On Impugning Motives
I'd long resisted creating a blog myself. I finally decided to create The Polite Liberal because I was worried about the tone that political discourse in this country was sinking to. The most obvious problem is the hurled insults--it's hard to talk about policy when conservatives and liberals are simply seeing who can scream about "liberal elites" or "redneck racists" the loudest. There's a second problem, though, which is at once more subtle and more damaging.
The problem is that neither side is willing to assume that the other side is being honest about its motives. This leads liberals to screech that the war in Iraq is an excuse to grab that nation's oil, or conservatives to suggest that gun control is a prelude to seizing all guns in the country and imposing tyranny. It led a previous commenter on this site to write, in the middle of an otherwise reasonable disagreement with my last post:
"Is it possible that they are using my hard earned money to buy votes, to create a class of citizens dependent on the federal government? "

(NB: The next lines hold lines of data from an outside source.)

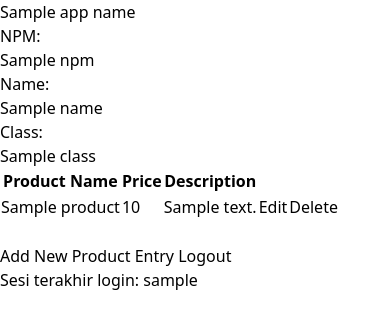
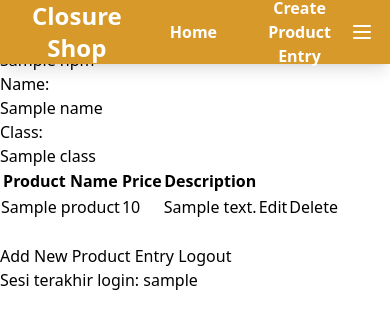
Before and after one commit to Mabacore101/closure-shop, a Django app: template main/templates/main.html in a window 390 px wide. Shown: the top 329 px of the page. Run offline with Django 5.2, Linux system fonts and the light colour scheme; tables that the repository leaves empty hold one stand-in row (values such as "Sample post"); the template is opened without the code that fills it: values that come from a table or form of the project are taken from there, most other values are stand-ins (such as "Sample title", 1, 10 or a date in 2020); some libraries are stand-ins or nearby versions.

Commit message:
Menambahkan navigation bar yang belum responsive.

```diff
--- a/main/templates/create_product_entry.html
+++ b/main/templates/create_product_entry.html
@@ -1,5 +1,4 @@
-{% extends 'base.html' %}
-{% block content %}
+{% extends 'base.html' %} {% block content %} {% include 'navbar.html' %}
 <h1>Add New Product Entry</h1>
 
 <form method="POST">
--- a/main/templates/edit_product.html
+++ b/main/templates/edit_product.html
@@ -1,5 +1,6 @@
-{% extends 'base.html' %} {% load static %} {% block content %}
-
+{% extends 'base.html' %} {% load static %}
+{% block content %}
+{% include 'navbar.html' %}
 <h1>Edit Product</h1>
 
 <form method="POST">
--- a/main/templates/main.html
+++ b/main/templates/main.html
@@ -1,4 +1,4 @@
-{% extends 'base.html' %} {% block content %}
+{% extends 'base.html' %} {% block content %} {% include 'navbar.html' %}
 
 <h1>{{ app_name }}</h1>
 
@@ -22,8 +22,8 @@
     <th>Description</th>
   </tr>
 
-  {% comment %} Berikut cara memperlihatkan data product di bawah baris ini
-  {%endcomment %}
+  <!--Berikut cara memperlihatkan data product di bawah baris ini -->
+
   {% for product_entry in product_entries %}
   <tr>
     <td>{{product_entry.name}}</td>
@@ -36,9 +36,7 @@
     </td>
     <td>
       <a href="{% url 'main:delete_product' product_entry.pk %}">
-          <button>
-              Delete
-          </button>
+        <button>Delete</button>
       </a>
     </td>
   </tr>
--- /dev/null
+++ b/templates/navbar.html
@@ -0,0 +1,106 @@
+<nav
+  style="background-color: #d7992a"
+  class="shadow-lg fixed top-0 left-0 z-40 w-screen"
+>
+  <div class="max-w-7xl mx-auto px-4 sm:px-6 lg:px-8">
+    <div class="flex items-center justify-between h-16">
+      <div class="flex items-center space-x-4">
+        <h1 class="text-2xl px-4 rounded font-bold text-center text-white">
+          Closure Shop
+        </h1>
+        <a
+          href="{% url 'main:show_main' %}"
+          class="text-center text-white font-bold py-2 px-4 rounded"
+          >Home
+        </a>
+        <a
+          href="{% url 'main:create_product_entry' %}"
+          class="text-center text-white font-bold py-2 px-4 rounded"
+          >Create Product Entry
+        </a>
+      </div>
+      <div class="hidden md:flex items-center">
+        {% if user.is_authenticated %}
+        <span class="text-white mr-4">Welcome, {{ user.username }}</span>
+        <a
+          href="{% url 'main:logout' %}"
+          class="text-center bg-red-500 hover:bg-red-600 text-white font-bold py-2 px-4 rounded transition duration-300"
+        >
+          Logout
+        </a>
+        {% else %}
+        <a
+          href="{% url 'main:login' %}"
+          class="text-center bg-blue-500 hover:bg-blue-600 text-white font-bold py-2 px-4 rounded transition duration-300 mr-2"
+        >
+          Login
+        </a>
+        <a
+          href="{% url 'main:register' %}"
+          class="text-center bg-green-500 hover:bg-green-600 text-white font-bold py-2 px-4 rounded transition duration-300"
+        >
+          Register
+        </a>
+        {% endif %}
+      </div>
+      <div class="md:hidden flex items-center">
+        <button class="mobile-menu-button">
+          <svg
+            class="w-6 h-6 text-white"
+            fill="none"
+            stroke-linecap="round"
+            stroke-linejoin="round"
+            stroke-width="2"
+            viewBox="0 0 24 24"
+            stroke="currentColor"
+          >
+            <path d="M4 6h16M4 12h16M4 18h16"></path>
+          </svg>
+        </button>
+      </div>
+    </div>
+  </div>
+
+  <!-- Mobile menu -->
+  <div class="mobile-menu hidden md:hidden px-4 w-full md:max-w-full">
+    <div class="pt-2 pb-3 space-y-1 mx-auto">
+      <a
+        href="{% url 'main:create_product_entry' %}"
+        class="text-center text-white font-bold py-2 px-4 rounded mr-4"
+        >Create Product Entry
+      </a>
+      {% if user.is_authenticated %}
+      <span class="block text-gray-300 px-3 py-2"
+        >Welcome, {{ user.username }}</span
+      >
+      <a
+        href="{% url 'main:logout' %}"
+        class="block text-center bg-red-500 hover:bg-red-600 text-white font-bold py-2 px-4 rounded transition duration-300"
+      >
+        Logout
+      </a>
+      {% else %}
+      <a
+        href="{% url 'main:login' %}"
+        class="block text-center bg-blue-500 hover:bg-blue-600 text-white font-bold py-2 px-4 rounded transition duration-300 mb-2"
+      >
+        Login
+      </a>
+      <a
+        href="{% url 'main:register' %}"
+        class="block text-center bg-green-500 hover:bg-green-600 text-white font-bold py-2 px-4 rounded transition duration-300"
+      >
+        Register
+      </a>
+      {% endif %}
+    </div>
+  </div>
+  <script>
+    const btn = document.querySelector("button.mobile-menu-button");
+    const menu = document.querySelector(".mobile-menu");
+
+    btn.addEventListener("click", () => {
+      menu.classList.toggle("hidden");
+    });
+  </script>
+</nav>
```
Also changed, not shown: README.md.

This sort of thing makes honest debate impossible. If we really want to debate policy, we have to assume that both sides are acting honestly, and are genuinely trying to create a better United States of America. We strongly disagree as to the means, but very, very few of us (on either side) are acting dishonestly. You can argue that welfare doesn't help the poor (this was in fact the thrust of the aforementioned comment), but not that liberals don't intend it to. These are all matters about which good people may in good conscience disagree.

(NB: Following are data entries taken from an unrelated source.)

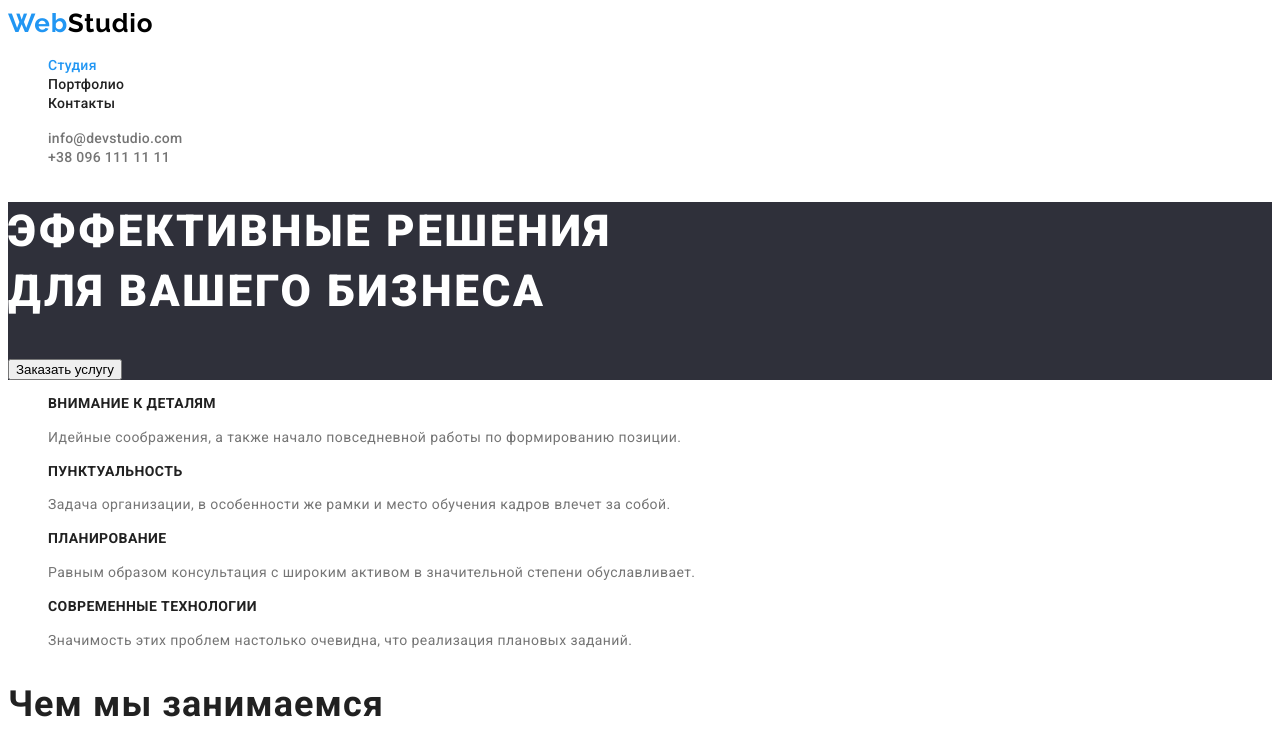
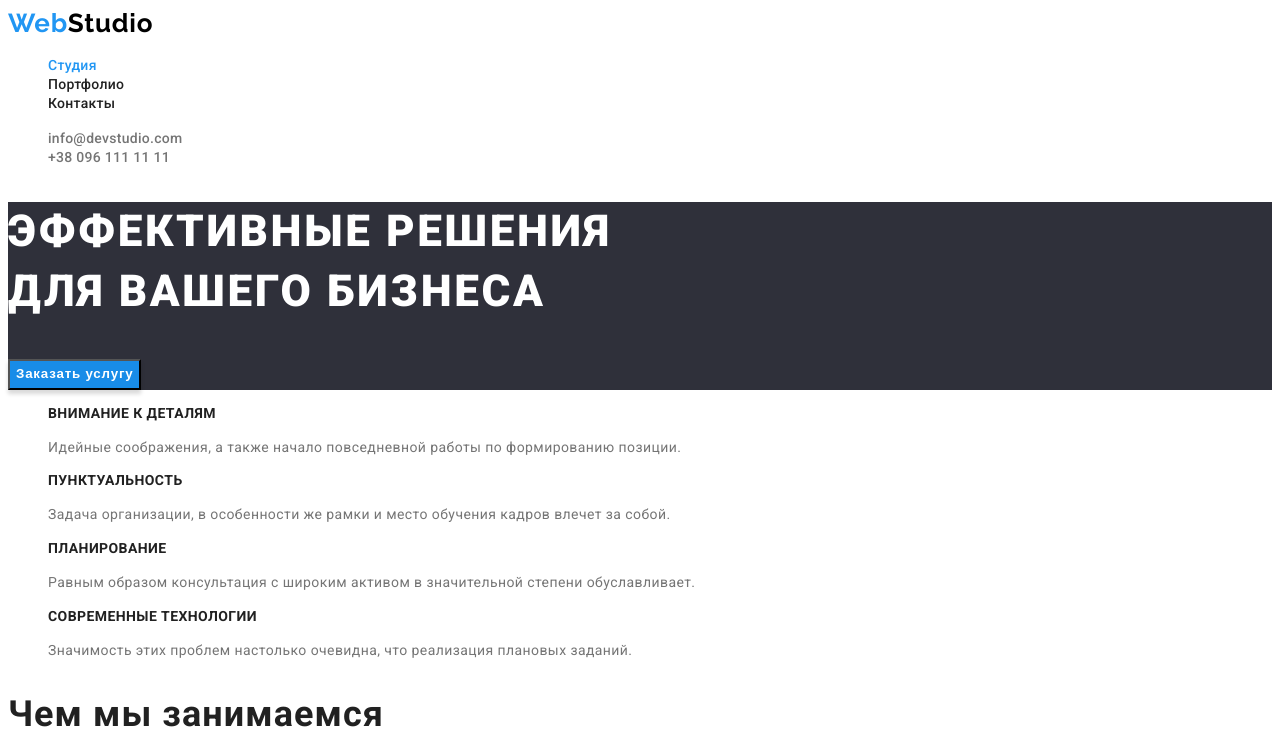
Before and after one commit to TarasM88/goit-markup-hw-02, a plain HTML site: page index.html in a window 1280 px wide. Both pictures are taken after a click on the button "Заказать услугу". Shown: the top 752 px of the page. Drawn offline with Linux system fonts and the light colour scheme.

Commit message:
Add files via upload

```diff
--- a/css/styles.css
+++ b/css/styles.css
@@ -69,7 +69,7 @@ body {
 /* Герой */
 
 .hero {
-  background-color: #2f303a;
+  background-color: var(--footer-bg-color);
 }
 
 .hero-title {
@@ -108,10 +108,10 @@ body {
     0px 2px 2px rgba(0, 0, 0, 0.12);
 }
 
-.btn.hero {
+.btn-hero {
   color: var(--current-white-color);
   background-color: var(--accent-color);
-
+  cursor: pointer;
   font-weight: 700;
   line-height: 1.87;
   letter-spacing: 0.06em;
@@ -119,8 +119,8 @@ body {
   box-shadow: 0px 4px 4px rgba(0, 0, 0, 0.15);
 }
 
-.btn.hero:focus,
-.btn.hero:hover {
+.btn-hero:focus,
+.btn-hero:hover {
   background-color: var(--hero-btn-accent-color);
 }
 
@@ -196,11 +196,9 @@ body {
 
 .footer-text {
   color: var(--current-white-color);
-  font-style: normal;
 }
 
 .footer-link {
-  font-style: normal;
   line-height: 1.71;
   letter-spacing: 0.03em;
   color: var(--footer-link-color);
```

Those of us on my side are political liberals, not the fifth column of the Red Army. Those of you on the other side are political conservatives, not aspiring brownshirts or corporate shills. We are all of us Americans, here. Let's act like it.